Mythic Monday: Apollo of All Trades

^Top Image: Apollo, the Greek and Roman god of light and many other things, is depicted in this statue at the ancient Roman city of Pompeii in Italy. Credit: © Thinkstock

A beautiful and versatile star of Greek mythology, Apollo was known as the god of light, the god of shepherds, the god of music, and the god of divination. He was also often thought of as the god of the sun. Considered the ideal of male beauty, Apollo was also associated with archery, healing, poetry, prophecy, purification, and seafaring. Only Zeus, his father and king of the gods, had more worshiping followers. Apollo was the son of Zeus and the goddess Leto. He was also the twin brother of the goddess Artemis. Apollo is the only Olympian god whose name was not changed when adopted into Roman mythology.

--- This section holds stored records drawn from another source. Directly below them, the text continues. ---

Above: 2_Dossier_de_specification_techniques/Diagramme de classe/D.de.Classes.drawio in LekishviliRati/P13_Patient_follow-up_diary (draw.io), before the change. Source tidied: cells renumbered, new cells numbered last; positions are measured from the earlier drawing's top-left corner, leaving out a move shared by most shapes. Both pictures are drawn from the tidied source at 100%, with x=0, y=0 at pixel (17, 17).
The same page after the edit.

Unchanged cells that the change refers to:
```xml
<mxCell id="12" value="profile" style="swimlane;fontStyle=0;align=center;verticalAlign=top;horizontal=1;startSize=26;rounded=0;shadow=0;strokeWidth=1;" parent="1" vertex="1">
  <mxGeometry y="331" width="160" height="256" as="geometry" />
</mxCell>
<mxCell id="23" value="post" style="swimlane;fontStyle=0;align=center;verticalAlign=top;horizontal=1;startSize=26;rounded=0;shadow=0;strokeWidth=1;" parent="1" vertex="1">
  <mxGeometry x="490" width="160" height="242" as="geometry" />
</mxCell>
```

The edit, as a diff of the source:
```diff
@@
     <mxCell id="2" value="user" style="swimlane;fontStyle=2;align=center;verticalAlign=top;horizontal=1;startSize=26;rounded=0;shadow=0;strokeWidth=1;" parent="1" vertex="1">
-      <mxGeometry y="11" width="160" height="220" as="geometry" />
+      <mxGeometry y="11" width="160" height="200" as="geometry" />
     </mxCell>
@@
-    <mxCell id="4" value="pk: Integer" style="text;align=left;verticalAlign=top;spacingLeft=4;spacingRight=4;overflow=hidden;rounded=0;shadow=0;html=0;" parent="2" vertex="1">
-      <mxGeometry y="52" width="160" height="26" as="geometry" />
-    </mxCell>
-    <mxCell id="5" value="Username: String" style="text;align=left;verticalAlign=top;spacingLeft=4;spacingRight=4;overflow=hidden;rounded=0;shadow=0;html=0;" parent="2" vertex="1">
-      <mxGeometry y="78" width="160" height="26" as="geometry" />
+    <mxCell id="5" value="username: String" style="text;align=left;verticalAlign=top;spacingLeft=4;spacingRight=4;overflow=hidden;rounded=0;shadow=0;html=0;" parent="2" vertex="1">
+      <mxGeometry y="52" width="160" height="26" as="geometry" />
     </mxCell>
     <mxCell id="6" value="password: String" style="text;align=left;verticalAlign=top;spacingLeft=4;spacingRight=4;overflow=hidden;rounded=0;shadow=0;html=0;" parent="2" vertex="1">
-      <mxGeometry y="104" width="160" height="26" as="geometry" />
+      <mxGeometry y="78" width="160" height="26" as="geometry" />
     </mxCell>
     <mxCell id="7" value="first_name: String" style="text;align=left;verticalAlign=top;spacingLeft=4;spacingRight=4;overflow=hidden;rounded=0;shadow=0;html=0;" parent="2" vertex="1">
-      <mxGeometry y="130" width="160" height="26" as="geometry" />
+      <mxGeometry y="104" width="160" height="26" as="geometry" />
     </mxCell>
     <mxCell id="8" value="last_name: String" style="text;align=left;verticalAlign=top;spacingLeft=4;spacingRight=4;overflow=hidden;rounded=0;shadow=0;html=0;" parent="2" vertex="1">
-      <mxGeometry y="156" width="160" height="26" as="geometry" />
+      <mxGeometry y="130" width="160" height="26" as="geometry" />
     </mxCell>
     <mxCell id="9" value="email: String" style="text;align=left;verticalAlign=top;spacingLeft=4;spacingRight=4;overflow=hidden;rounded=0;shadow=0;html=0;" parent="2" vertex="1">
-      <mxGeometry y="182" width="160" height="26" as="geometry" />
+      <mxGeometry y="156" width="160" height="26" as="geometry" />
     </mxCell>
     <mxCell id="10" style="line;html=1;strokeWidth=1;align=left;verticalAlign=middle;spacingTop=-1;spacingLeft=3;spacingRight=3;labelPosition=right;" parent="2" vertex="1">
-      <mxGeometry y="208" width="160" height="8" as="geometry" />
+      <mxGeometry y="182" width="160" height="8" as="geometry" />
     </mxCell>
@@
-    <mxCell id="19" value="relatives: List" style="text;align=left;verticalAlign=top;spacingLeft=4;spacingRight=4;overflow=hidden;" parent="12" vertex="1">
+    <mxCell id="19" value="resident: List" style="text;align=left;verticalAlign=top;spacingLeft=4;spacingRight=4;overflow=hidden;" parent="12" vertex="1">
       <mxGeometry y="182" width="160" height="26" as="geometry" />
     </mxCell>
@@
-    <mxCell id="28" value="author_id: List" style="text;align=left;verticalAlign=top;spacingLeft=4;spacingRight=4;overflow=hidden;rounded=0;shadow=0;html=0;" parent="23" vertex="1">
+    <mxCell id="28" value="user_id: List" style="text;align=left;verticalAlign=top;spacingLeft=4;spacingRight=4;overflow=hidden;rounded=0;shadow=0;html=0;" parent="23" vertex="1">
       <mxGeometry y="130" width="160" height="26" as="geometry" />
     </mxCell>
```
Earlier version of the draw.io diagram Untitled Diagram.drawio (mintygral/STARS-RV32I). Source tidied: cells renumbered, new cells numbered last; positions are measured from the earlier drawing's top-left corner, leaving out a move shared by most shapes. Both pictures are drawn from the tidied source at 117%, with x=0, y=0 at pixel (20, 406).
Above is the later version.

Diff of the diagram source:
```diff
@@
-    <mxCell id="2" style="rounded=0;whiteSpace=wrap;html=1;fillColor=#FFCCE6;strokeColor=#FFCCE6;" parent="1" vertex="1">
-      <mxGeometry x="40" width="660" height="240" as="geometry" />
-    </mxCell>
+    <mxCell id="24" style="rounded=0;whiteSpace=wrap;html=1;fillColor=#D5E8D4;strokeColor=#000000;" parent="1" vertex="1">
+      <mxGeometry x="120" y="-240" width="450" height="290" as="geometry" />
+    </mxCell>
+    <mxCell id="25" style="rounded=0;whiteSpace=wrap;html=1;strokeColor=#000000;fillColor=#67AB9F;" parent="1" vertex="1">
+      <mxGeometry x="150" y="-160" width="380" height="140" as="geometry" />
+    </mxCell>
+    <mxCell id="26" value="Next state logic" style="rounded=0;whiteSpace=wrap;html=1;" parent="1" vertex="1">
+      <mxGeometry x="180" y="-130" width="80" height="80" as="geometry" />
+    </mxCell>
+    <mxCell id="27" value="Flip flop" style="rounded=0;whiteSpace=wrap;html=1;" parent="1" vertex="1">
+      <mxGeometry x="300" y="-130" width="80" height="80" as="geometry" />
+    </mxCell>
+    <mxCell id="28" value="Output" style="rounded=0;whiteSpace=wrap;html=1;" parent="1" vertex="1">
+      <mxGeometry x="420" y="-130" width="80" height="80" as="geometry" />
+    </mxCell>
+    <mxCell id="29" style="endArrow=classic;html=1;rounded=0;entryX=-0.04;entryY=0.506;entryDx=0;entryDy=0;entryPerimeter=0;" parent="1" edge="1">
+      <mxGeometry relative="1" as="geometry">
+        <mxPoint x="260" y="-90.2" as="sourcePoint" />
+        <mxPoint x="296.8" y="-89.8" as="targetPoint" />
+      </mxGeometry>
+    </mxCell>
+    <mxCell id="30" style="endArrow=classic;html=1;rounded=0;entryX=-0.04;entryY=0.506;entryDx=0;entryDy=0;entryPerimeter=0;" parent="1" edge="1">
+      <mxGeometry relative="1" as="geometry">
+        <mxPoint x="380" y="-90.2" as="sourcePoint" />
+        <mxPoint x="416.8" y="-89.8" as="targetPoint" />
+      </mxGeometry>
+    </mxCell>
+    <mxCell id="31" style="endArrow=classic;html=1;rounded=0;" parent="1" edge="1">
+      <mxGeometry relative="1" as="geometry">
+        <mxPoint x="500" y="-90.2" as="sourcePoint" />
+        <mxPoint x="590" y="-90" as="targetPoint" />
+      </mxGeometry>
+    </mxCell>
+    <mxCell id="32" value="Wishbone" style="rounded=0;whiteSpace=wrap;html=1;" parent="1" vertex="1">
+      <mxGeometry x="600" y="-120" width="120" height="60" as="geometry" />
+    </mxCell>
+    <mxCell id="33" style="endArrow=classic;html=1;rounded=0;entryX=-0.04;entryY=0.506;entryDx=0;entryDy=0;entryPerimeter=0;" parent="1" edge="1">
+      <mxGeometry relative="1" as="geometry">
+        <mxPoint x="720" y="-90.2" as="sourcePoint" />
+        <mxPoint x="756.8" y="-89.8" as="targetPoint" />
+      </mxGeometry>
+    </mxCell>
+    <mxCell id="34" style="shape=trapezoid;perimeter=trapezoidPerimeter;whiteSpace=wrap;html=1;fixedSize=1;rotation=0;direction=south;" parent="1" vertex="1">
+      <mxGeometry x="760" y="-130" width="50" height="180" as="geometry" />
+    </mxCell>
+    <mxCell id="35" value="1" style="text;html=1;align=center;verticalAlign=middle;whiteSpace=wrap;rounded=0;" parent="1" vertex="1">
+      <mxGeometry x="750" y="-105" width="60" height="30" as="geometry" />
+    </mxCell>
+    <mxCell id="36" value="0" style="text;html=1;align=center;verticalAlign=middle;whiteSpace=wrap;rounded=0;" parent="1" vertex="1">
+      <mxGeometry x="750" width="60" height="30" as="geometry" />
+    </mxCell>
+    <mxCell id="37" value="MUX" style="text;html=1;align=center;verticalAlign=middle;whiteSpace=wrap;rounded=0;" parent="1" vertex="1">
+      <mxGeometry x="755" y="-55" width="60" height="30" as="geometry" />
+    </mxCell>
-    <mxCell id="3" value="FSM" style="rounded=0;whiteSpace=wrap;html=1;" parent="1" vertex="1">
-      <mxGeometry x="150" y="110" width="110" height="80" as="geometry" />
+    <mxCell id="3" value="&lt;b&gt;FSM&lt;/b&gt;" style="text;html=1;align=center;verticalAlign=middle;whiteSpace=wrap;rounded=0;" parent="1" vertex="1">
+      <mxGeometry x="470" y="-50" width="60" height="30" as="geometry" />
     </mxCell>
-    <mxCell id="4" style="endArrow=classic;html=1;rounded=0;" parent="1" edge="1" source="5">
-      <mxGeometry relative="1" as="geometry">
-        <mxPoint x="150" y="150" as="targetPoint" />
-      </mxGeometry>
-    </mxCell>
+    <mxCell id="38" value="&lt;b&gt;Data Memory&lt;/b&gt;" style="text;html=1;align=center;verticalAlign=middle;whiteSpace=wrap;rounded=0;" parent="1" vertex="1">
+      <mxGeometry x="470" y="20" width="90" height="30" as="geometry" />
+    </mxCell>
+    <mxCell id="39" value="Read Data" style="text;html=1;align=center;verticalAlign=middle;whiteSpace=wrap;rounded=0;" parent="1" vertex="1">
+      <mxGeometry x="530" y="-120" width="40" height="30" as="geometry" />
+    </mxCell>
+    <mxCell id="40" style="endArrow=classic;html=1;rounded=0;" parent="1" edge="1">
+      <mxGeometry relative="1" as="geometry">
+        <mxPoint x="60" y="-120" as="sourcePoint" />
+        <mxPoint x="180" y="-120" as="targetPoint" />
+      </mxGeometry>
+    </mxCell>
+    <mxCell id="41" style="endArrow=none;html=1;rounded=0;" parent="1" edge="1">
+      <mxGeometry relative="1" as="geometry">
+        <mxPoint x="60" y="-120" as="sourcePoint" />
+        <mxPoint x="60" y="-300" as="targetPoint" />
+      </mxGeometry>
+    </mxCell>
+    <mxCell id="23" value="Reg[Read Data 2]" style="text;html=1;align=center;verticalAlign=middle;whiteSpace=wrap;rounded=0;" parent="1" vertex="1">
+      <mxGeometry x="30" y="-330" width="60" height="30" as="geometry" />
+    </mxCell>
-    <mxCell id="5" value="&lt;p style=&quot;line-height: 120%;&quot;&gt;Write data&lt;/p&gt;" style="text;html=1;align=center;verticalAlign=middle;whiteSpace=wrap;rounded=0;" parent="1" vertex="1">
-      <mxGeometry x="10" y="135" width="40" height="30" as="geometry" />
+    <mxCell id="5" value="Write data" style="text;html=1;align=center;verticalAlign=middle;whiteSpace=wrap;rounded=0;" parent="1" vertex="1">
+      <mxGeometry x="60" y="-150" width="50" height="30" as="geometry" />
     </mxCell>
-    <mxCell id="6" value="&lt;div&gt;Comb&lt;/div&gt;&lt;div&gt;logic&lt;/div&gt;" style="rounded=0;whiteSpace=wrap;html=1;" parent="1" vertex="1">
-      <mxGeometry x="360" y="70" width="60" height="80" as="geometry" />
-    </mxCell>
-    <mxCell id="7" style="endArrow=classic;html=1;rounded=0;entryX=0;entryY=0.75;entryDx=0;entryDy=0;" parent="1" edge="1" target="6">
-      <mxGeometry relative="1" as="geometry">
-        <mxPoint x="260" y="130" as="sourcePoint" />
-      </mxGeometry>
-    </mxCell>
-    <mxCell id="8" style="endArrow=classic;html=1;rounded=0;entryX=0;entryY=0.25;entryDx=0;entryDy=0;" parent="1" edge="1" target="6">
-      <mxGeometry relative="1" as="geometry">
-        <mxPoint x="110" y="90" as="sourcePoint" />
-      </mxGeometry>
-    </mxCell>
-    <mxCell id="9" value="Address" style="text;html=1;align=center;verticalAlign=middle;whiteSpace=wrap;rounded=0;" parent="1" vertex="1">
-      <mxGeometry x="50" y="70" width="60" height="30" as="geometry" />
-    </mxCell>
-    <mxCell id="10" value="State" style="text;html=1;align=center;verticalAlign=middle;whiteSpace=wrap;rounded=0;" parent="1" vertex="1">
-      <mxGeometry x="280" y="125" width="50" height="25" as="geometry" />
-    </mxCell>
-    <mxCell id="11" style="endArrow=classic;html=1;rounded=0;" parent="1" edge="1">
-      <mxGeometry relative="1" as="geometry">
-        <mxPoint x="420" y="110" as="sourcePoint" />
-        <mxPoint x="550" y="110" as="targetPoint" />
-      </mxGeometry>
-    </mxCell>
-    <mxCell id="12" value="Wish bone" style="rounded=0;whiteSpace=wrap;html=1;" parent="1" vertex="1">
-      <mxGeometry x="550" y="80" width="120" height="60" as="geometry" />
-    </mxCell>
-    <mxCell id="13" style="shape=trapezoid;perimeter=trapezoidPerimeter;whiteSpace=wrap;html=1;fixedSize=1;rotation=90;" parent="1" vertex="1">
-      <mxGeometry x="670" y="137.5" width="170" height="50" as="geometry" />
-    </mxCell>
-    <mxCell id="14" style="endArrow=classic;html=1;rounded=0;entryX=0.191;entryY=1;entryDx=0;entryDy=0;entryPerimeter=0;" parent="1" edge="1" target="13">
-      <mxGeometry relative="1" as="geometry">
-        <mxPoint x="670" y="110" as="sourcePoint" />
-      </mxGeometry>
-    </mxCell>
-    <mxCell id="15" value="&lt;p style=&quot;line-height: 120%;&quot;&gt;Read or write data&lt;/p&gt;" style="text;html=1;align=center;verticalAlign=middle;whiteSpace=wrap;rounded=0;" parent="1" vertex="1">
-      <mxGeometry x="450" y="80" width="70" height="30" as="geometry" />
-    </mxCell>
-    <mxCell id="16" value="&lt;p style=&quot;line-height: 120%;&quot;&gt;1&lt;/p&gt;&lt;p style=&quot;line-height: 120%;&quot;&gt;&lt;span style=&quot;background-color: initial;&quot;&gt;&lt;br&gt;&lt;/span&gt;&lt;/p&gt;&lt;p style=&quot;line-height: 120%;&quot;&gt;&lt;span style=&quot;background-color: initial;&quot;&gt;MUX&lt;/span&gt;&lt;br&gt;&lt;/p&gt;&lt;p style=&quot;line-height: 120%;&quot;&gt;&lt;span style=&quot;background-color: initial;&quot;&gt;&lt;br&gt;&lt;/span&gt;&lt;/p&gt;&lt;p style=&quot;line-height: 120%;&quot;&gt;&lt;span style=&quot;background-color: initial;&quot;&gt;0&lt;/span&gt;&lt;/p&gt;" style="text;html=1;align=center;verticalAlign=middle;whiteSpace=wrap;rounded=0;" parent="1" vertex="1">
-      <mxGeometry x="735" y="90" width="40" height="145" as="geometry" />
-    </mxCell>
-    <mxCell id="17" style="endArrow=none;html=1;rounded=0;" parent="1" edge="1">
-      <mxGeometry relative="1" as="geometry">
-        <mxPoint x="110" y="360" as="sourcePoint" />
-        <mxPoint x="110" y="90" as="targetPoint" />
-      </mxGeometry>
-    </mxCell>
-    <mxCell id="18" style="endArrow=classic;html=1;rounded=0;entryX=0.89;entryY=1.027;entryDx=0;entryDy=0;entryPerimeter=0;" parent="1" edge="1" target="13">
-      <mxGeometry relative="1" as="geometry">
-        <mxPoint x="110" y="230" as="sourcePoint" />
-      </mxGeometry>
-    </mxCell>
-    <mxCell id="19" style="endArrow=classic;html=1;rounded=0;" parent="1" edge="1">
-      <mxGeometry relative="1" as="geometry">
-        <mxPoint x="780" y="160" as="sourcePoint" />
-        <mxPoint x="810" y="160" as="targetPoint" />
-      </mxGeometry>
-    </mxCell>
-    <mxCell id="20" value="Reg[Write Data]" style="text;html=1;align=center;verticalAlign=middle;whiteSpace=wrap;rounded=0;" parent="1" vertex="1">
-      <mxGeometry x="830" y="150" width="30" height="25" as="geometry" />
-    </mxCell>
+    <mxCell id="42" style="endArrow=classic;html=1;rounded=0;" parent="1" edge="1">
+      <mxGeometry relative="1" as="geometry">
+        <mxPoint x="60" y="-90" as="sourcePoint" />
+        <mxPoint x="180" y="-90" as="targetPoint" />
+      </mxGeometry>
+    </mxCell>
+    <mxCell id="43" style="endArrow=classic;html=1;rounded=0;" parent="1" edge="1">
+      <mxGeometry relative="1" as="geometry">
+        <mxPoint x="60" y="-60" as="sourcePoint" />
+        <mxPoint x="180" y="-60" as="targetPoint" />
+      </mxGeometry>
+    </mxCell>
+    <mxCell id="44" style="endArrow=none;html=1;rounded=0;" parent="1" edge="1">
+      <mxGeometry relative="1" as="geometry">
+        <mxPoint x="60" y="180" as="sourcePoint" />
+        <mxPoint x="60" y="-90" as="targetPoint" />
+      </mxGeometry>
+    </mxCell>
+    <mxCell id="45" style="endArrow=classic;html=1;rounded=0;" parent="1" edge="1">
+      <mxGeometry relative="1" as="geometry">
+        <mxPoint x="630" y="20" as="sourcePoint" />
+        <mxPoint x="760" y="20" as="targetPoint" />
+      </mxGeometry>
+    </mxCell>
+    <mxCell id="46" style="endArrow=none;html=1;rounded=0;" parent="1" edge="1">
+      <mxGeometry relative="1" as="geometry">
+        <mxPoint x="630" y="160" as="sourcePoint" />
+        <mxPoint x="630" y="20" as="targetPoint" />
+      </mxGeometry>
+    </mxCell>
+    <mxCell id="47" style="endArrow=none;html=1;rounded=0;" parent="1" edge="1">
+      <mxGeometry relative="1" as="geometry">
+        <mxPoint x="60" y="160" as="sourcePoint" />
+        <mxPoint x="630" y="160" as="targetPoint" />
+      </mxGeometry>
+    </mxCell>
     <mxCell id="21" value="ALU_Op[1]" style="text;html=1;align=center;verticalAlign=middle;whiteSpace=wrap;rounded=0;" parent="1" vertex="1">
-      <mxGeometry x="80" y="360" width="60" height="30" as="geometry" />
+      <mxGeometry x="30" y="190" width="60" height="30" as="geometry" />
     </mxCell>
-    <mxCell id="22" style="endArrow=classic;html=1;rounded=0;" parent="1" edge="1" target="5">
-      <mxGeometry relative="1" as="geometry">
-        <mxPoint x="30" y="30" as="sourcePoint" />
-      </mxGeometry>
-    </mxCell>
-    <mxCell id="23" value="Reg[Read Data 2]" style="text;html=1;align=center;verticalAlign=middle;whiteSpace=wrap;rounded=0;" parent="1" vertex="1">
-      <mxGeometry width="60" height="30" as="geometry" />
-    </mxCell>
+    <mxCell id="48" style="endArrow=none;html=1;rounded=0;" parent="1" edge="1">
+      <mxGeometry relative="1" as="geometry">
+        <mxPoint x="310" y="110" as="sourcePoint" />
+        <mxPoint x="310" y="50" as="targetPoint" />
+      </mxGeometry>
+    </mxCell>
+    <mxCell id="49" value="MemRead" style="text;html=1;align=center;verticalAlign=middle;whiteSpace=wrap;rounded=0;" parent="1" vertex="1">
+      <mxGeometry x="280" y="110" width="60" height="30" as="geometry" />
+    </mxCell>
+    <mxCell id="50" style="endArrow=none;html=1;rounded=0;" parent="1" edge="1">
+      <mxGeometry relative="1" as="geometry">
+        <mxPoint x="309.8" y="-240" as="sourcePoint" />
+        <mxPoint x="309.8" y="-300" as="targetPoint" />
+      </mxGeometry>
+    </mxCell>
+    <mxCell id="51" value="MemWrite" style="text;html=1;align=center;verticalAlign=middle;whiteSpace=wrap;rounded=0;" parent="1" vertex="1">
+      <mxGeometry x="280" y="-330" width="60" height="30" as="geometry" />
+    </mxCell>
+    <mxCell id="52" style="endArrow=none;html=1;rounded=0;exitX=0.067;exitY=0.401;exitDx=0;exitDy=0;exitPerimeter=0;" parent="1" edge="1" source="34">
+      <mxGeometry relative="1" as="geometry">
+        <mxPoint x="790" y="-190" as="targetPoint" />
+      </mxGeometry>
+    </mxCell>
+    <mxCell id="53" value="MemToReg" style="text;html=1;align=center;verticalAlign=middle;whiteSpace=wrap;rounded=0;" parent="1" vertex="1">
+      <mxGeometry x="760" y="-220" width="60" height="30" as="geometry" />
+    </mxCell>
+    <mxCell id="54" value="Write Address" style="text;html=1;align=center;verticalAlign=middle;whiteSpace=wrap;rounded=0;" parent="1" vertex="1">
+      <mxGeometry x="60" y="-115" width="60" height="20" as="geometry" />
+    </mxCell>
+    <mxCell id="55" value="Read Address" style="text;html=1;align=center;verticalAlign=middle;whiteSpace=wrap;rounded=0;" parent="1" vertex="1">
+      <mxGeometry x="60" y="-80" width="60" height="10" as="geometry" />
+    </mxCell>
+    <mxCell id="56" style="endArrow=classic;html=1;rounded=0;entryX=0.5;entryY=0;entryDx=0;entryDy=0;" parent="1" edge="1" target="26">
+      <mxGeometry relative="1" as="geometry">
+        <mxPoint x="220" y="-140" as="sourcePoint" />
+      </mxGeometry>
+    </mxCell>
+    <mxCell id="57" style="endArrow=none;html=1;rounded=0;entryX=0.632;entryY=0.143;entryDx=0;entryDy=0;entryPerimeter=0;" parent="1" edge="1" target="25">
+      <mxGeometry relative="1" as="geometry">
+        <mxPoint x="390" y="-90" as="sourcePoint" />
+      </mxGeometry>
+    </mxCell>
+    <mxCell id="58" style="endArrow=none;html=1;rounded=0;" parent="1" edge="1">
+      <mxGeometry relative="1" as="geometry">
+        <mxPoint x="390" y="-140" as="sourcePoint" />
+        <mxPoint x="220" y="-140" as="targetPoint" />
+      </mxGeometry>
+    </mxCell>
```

The Romans were quite fond of Apollo, and the emperor Augustus made him his protector.

Apollo was said to have slain a dragon named Python at Delphi and established a temple there. The Greeks believed Apollo foretold the future through an oracle (prophet) at Delphi. Temple priests asked questions of the oracle, an elderly woman named the Pythia, who responded in the words of Apollo. Because Python was sacred to Gaea the great mother goddess, Zeus exiled Apollo from Olympus and sentenced him to nine years on Earth. Among the mortals, he became a shepherd to Admetus, king of Thessaly. From his time on Earth, Apollo added god of shepherds to his overflowing résumé.

The Greeks sometimes blamed Apollo and his twin sister, Artemis, for sudden deaths. The pair killed the children of Niobe, queen of Thebes, who had boasted that she had more children and was superior to the twins’ mother, Leto.

For all his various talents and beauty, Apollo was unsuccessful in many of his love affairs. For example, he loved the nymph Daphne, but she fled from him. Apollo went after her, but before he could catch her, Daphne called out for help and was changed into a laurel tree. Apollo also loved Coronis, a mortal woman. But Coronis was unfaithful, and either Apollo or Artemis killed her and her lover.

As the god of music, however, Apollo enjoyed much more success, winning musical contests and producing songs of lyrical beauty. He is most often represented by the lyre, an instrument he played rather well. Apollo was touchy about his music, and he did not like to be told someone else’s music was better. He often “corrected” other people’s musical opinions by disciplining them. For instance, he turned King Midas’ ears into those of a donkey for preferring the music of the half-man, half-goat god of the woods, Pan.



Untitled Document

Can't view the linked articles? Subscribe to World Book Online


World Book Online delivers a progressive sequence of core databases supported by supplemental tools, such as language translation, graphic organizers, and unique Webquests. Moving from Early World of Learning to World Book Advanced, World Book Online aligns end-users with their appropriate learning levels. Each stand-alone site provides additional features to support the needs of users’ specific capabilities.

The World Book Difference

World Book combines cutting-edge technology with traditional editorial excellence to produce authoritative, trustworthy, and unbiased content. The digital content is updated in real time and carefully curated for each learning level. Accessible 24/7, the content is available on a variety of devices. World Book Online combines 21st-century instructional techniques with timely information. By breaking down complex topics and using easily understandable text, World Book Online helps to build fluency and increase comprehension. Featuring single sign-on capability, these sites are paired with highly visual content to engage even the most reluctant reader. Our collection of resources kindles a lifelong learning experience for every user. This adherence to clarity, currency, and accuracy makes World Book’s digital offerings an information hub for the classroom, library, and beyond.


You must be logged in to post comments.